● **Task prompt**: The word "Motors" marks the lines you need; copy each of them from the data.

Revision comparison data:
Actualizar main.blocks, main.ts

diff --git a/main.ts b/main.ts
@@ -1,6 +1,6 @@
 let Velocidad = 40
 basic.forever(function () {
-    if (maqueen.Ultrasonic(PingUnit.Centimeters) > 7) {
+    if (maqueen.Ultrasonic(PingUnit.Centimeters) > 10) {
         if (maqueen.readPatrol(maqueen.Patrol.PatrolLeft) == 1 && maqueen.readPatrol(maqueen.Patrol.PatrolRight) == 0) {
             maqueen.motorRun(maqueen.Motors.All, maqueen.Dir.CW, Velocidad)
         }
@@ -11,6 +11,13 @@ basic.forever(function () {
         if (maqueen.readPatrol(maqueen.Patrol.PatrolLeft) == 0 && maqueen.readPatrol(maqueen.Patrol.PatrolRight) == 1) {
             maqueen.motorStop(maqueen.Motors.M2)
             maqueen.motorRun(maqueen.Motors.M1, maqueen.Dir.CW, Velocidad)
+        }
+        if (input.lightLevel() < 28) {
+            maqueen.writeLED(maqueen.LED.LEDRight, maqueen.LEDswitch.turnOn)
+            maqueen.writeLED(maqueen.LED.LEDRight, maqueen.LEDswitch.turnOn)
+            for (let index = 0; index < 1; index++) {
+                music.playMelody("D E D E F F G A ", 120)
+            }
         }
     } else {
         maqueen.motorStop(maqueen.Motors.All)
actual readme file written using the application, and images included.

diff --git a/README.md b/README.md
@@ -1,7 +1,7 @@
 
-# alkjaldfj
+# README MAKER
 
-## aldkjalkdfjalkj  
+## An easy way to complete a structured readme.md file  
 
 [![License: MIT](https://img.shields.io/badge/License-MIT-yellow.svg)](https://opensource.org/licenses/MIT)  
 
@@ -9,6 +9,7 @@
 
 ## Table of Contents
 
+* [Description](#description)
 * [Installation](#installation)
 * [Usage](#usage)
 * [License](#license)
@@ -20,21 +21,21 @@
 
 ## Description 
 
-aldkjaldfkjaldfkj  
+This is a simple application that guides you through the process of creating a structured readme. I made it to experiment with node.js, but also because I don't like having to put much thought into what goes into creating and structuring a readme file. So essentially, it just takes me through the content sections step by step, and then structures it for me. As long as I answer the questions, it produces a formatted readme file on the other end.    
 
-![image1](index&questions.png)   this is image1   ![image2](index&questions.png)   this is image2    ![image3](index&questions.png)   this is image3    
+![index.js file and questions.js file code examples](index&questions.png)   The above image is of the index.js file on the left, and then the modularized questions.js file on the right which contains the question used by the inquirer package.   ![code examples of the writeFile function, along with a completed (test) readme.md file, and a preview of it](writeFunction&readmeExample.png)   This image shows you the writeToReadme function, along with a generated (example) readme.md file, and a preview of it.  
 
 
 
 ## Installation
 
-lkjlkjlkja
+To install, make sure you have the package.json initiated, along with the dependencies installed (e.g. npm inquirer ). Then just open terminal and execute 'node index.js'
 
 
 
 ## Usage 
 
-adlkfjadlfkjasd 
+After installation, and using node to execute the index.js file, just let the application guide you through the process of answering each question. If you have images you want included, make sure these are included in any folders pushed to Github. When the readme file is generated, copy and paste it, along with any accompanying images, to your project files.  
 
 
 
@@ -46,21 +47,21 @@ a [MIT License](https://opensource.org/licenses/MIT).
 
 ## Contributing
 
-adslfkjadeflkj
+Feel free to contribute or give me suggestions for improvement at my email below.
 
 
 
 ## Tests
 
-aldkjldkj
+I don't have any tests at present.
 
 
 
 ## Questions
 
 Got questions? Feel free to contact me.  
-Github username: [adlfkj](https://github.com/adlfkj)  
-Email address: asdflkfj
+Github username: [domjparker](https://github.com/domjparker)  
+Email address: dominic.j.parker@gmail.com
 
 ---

● **Expected answer**:
             maqueen.motorRun(maqueen.Motors.All, maqueen.Dir.CW, Velocidad)
             maqueen.motorStop(maqueen.Motors.M2)
             maqueen.motorRun(maqueen.Motors.M1, maqueen.Dir.CW, Velocidad)
         maqueen.motorStop(maqueen.Motors.All)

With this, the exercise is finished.